I will not let you go unless you bless me.
How long did those hours stretch, Jacob to a stranger’s flesh, clinging tighter as his muscles weakened, felt the strain of his back and hands and arms and still he held onto the belief that he would not let go, unless.
Unless you bless me.
Once in an Orthodox Church I was told the story of how Mary entered the temple as a child, how she ran to the Holy of Holies without any fear, how it seemed to recognize and welcome her, who would become the bearer of Christ to the world. I stood beneath the playtetera, the icon of Mary stretched in prayer. I imagine her like Jacob, muscles flexed and strained under the weight of such open hands, such reaching and presenting of Jesus to the world. I imagine her muscles ached with faithfulness, with that clinging of behold all nations shall call me blessed.
I used to promise God I’d stop asking to be blessed because I thought prayer was an ever-interceding for another. I told God my prayers were too selfish as they were, too centered on me, on a desperate desire to be better known and better know, my small muscles clinging beneath white dresses or ripped jeans or running shorts, anxious for a blessing. But I imagined prayer like a laundry list I had to keep track of, each tick of another person’s name off my tongue a checkmark, a satisfactory nod from the One who cannot be named – so I kept away from asking to be blessed. I kept away from asking for guidance, except my muscles returned again and again to Jacob’s posture, then to Mary’s, always aching with the desire to be closer.
I told God it wasn’t right, that prayer was about others, not ourselves, that it was pious of me to put my knees to the floor and name the gifts given, pray for the family and the house and the friendships and the broken bits and pieces of other stories.

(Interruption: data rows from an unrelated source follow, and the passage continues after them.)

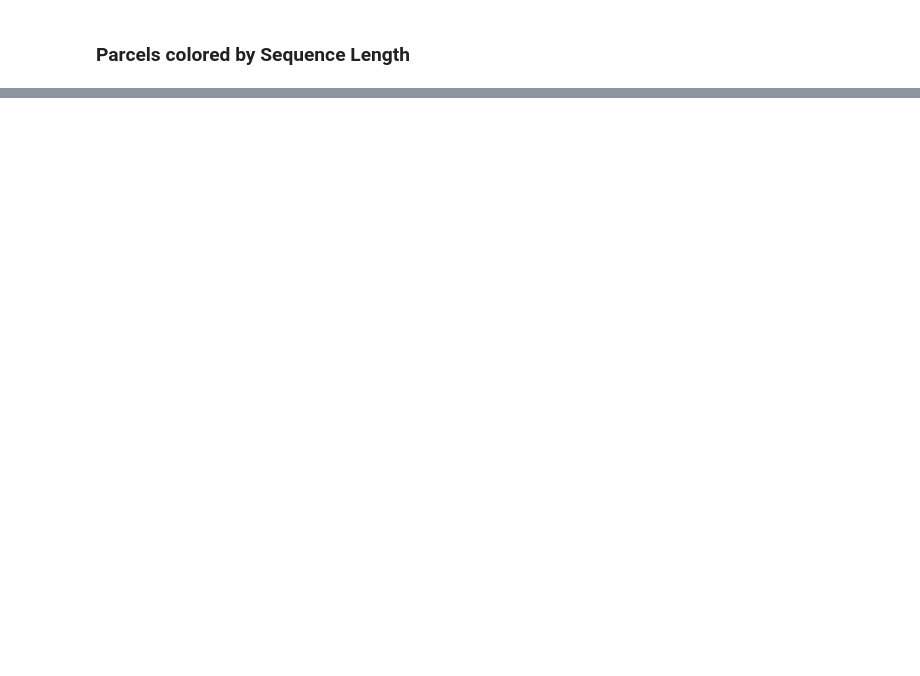
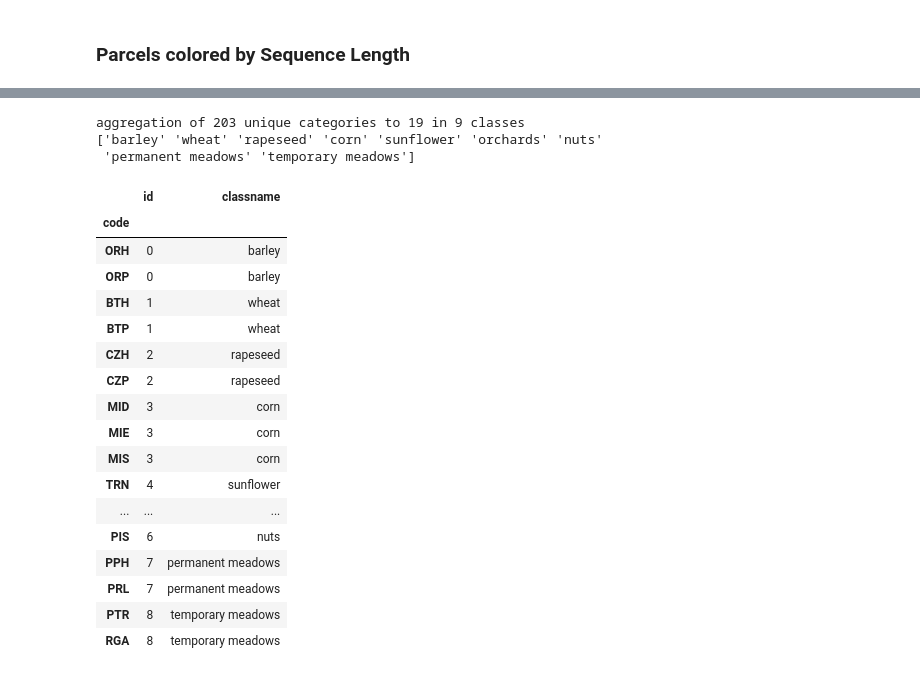
Before and after one commit to dl4sits/BreizhCrops, a Jupyter notebook: notebooks/02_BreizhCrops-Field-Parcels.ipynb, the cells around one changed output, grey strips where cells are left out. Saved outputs shown, nothing was run; the diff lists cells and outputs as text; code cells hidden in the pictures; blank space fills up the shorter version.

```diff
--- a/notebooks/02_BreizhCrops-Field-Parcels.ipynb
+++ b/notebooks/02_BreizhCrops-Field-Parcels.ipynb
@@ -81,0 +86,32 @@ rdf.plot(column="sequencelength",ax=ax, cax=cax, cmap='viridis', legend=True)
+# %%
+selected_categories = len(frh01.index.CODE_CULTU.unique())
+unique_categories = len(rdf.CODE_CULTU.unique())
+mapping = frh01.mapping
+
+print(f"aggregation of {unique_categories} unique categories to {selected_categories} in {len(mapping.id.unique())} classes")
+print(mapping.classname.unique())
+# %% [output]
+aggregation of 203 unique categories to 19 in 9 classes
+['barley' 'wheat' 'rapeseed' 'corn' 'sunflower' 'orchards' 'nuts'
+ 'permanent meadows' 'temporary meadows']
+# %%
+mapping
+# %% [output]
+|  | id | classname |
+| code |  |  |
+| ORH | 0 | barley |
+| ORP | 0 | barley |
+| BTH | 1 | wheat |
+| BTP | 1 | wheat |
+| CZH | 2 | rapeseed |
+| CZP | 2 | rapeseed |
+| MID | 3 | corn |
+| MIE | 3 | corn |
+| MIS | 3 | corn |
+| TRN | 4 | sunflower |
+| ... | ... | ... |
+| PIS | 6 | nuts |
+| PPH | 7 | permanent meadows |
+| PRL | 7 | permanent meadows |
+| PTR | 8 | temporary meadows |
+| RGA | 8 | temporary meadows |
```
Also changed, not shown: parts of 15 cells of this notebook, 2 other files.
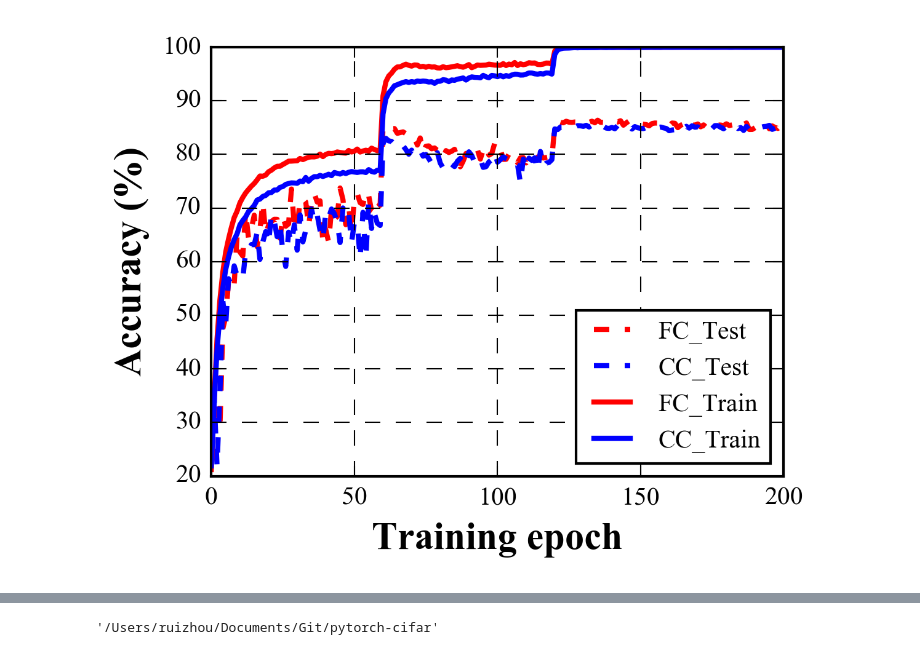
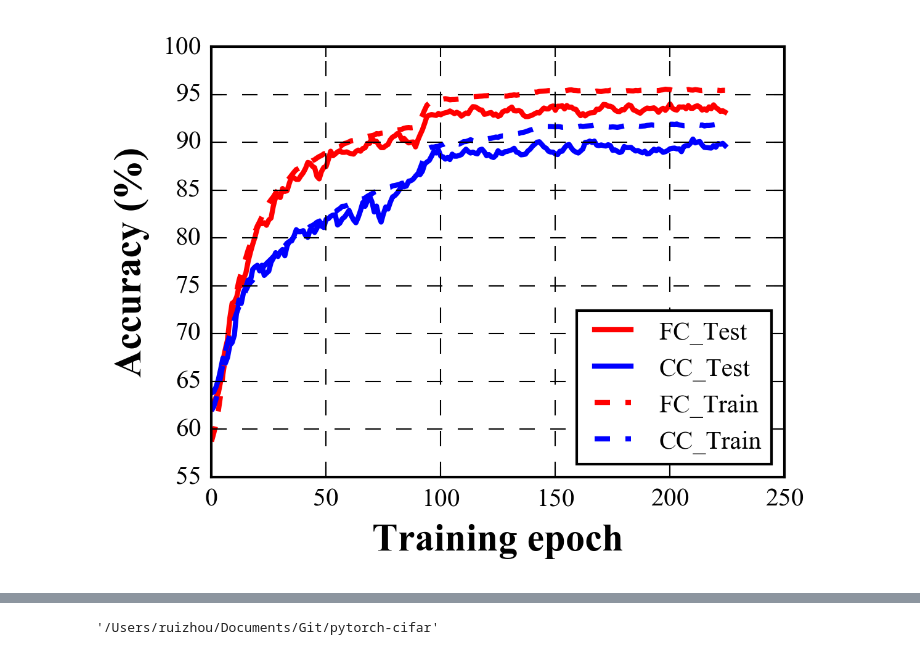
Before and after one commit to enyac-group/Label-Granularity, a Jupyter notebook: plot_curve.ipynb, the cells around one changed output, grey strips where cells are left out. Drawn from its saved outputs; the diff is of its cells as text; code cells hidden in the pictures.

```diff
--- a/plot_curve.ipynb
+++ b/plot_curve.ipynb
@@ -108,9 +108,9 @@ plt.close()
 # log_file_fc = 'results/2018-05-31_07-16-10/log.txt'
 # log_file_cc = 'results/2018-05-31_08-30-32/log.txt'
 
-name = 'cifar100_curve'
-log_file_fc = 'results/2018-05-31_09-41-19/log.txt'
-log_file_cc = 'results/2018-05-31_07-30-59/log.txt'
+# name = 'cifar100_curve'
+# log_file_fc = 'results/2018-05-31_09-41-19/log.txt'
+# log_file_cc = 'results/2018-05-31_07-30-59/log.txt'
 
 # name = 'cifar100_animal_curve'
 # log_file_fc = 'results/2018-05-12_03-46-02/log.txt'
@@ -120,9 +120,9 @@ log_file_cc = 'results/2018-05-31_07-30-59/log.txt'
 # log_file_fc = 'results/2018-05-18_05-38-56/log.txt'
 # log_file_cc = 'results/2018-05-18_11-00-53/log.txt'
 
-# name = 'fruit_curve'
-# log_file_fc = 'results/2018-05-17_11-31-47/log.txt'
-# log_file_cc = 'results/2018-05-17_20-38-45/log.txt'
+name = 'fruit_curve'
+log_file_fc = 'results/2018-05-17_11-31-47/log.txt'
+log_file_cc = 'results/2018-05-17_20-38-45/log.txt'
 
 
 if os.path.isfile(log_file_fc):
@@ -171,24 +171,24 @@ A_cc_test = mov_avg(A_cc_test, 5)
 # %%
 font = {'family' : 'Times New Roman',
         'size'   : 17}
 matplotlib.rc('font', **font)
 plt.figure(figsize=(4, 3), dpi=300)
 rc={'font.size': 15, 'axes.labelsize': 15, 'legend.fontsize': 10,
     'axes.titlesize': 17, 'xtick.labelsize': 10, 'ytick.labelsize': 10,
     'lines.linewidth': 2}
 plt.rcParams.update(**rc)
-plt.plot(range(len(A_fc_test)), A_fc_test, '--', color='r', label='FC_Test')
-plt.plot(range(len(A_cc_test)), A_cc_test, '--', color='b', label='CC_Test')
-plt.plot(range(len(A_fc_train)), A_fc_train, '-', color='r', label='FC_Train')
-plt.plot(range(len(A_cc_train)), A_cc_train, '-', color='b', label='CC_Train')
+plt.plot(range(len(A_fc_test)), A_fc_test, '-', color='r', label='FC_Test')
+plt.plot(range(len(A_cc_test)), A_cc_test, '-', color='b', label='CC_Test')
+plt.plot(range(len(A_fc_train)), A_fc_train, '--', color='r', label='FC_Train')
+plt.plot(range(len(A_cc_train)), A_cc_train, '--', color='b', label='CC_Train')
 plt.xlabel('Training epoch',fontweight='bold')
 plt.ylabel('Accuracy (%)',fontweight='bold')
 plt.legend(loc='lower right', ncol=1)
-#plt.axis([0.2, 1, 78, 95])
+#plt.axis([0, 200, 50, 110])
 plt.grid(color='k', linestyle='--', linewidth=0.5)
 # plt.tight_layout()
 #plt.show()
 plt.savefig('figs/'+name+'.png', bbox_inches='tight', dpi=600)
 #plt.close()
 # %% [output]
-[figure, old version]
+[figure, new version]
```
Also changed, not shown: parts of 11 cells of this notebook, 1 other file.
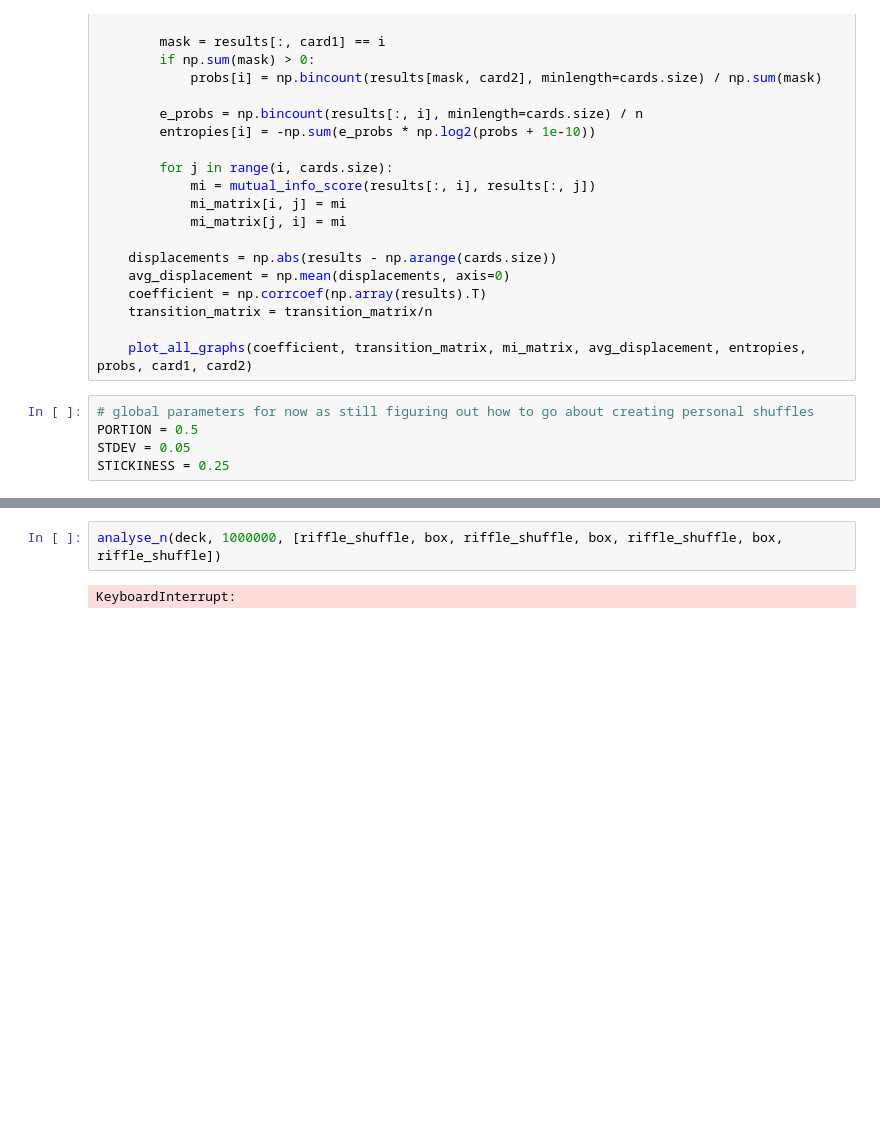
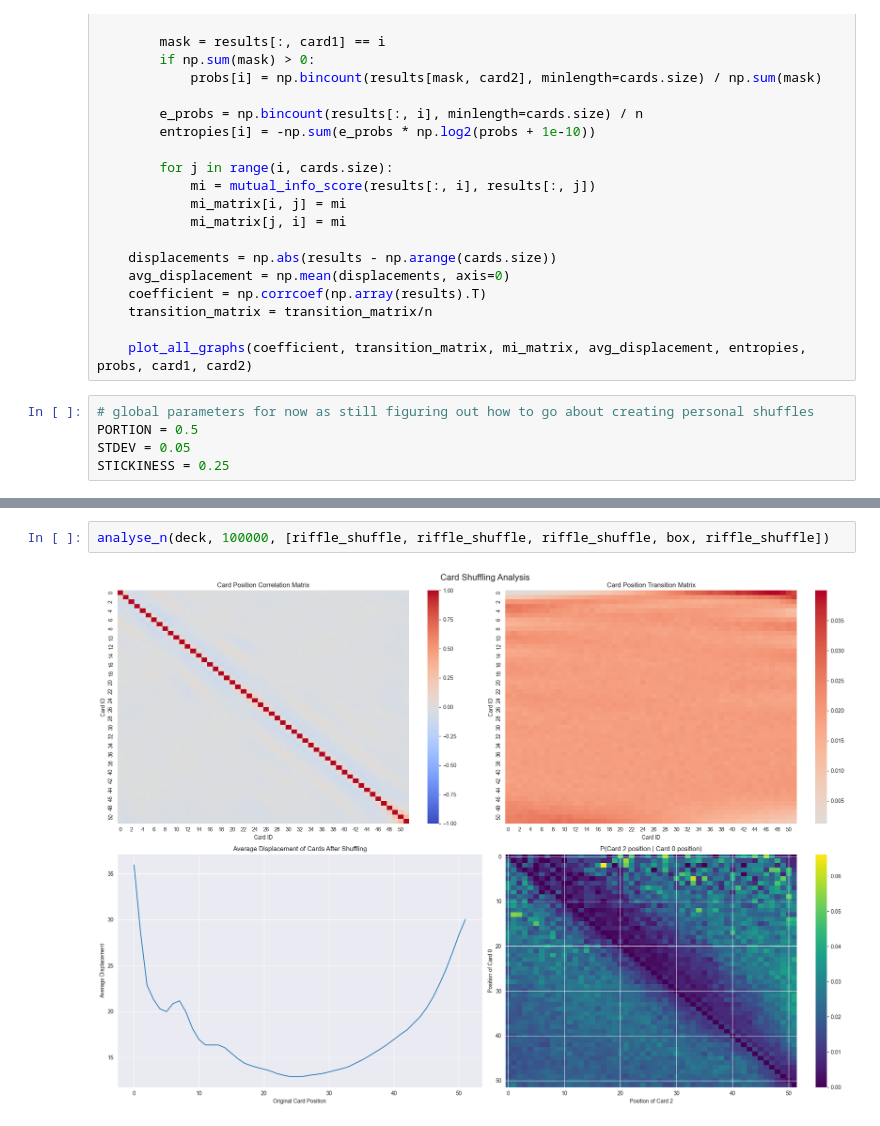
Before and after one commit to Gemmins/CardShuffling, a Jupyter notebook: shuffleAnalysis.ipynb, the cells around one changed output, grey strips where cells are left out. Saved outputs shown, nothing was run; the diff lists cells and outputs as text; blank space fills up the shorter version.

```diff
--- a/shuffleAnalysis.ipynb
+++ b/shuffleAnalysis.ipynb
@@ -165,7 +171,7 @@ analyse_n(deck, 10000, [box])
 # %%
-analyse_n(deck, 1000000, [riffle_shuffle, box, riffle_shuffle, box, riffle_shuffle, box, riffle_shuffle])
+analyse_n(deck, 100000, [riffle_shuffle, riffle_shuffle, riffle_shuffle, box, riffle_shuffle])
 # %% [output]
-KeyboardInterrupt:
+[figure, added]
 # %%
 d8 = Deck(52)
 a = d8.get()
```
Also changed, not shown: parts of 11 cells of this notebook, 5 other files.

I thought myself good at praying in those days, when words tripped off my tongue, eloquent and sweet.
And then last week on Sunday I read the story of Jacob wrestling with the angel, alone in the night, and how Jacob held on, though his hip was out of joint, and how he said, I will not let you go unless you bless me.
And as I stood there, my voice joined in that mysterious way to Jacob’s, my hands found their way to stretch open like Mary’s –
we can wrestle, pray wide into the spaces in our own hearts for a deeper knowing, for muscles that ache with faithfulness, for hands that open towards heaven.
And not let go.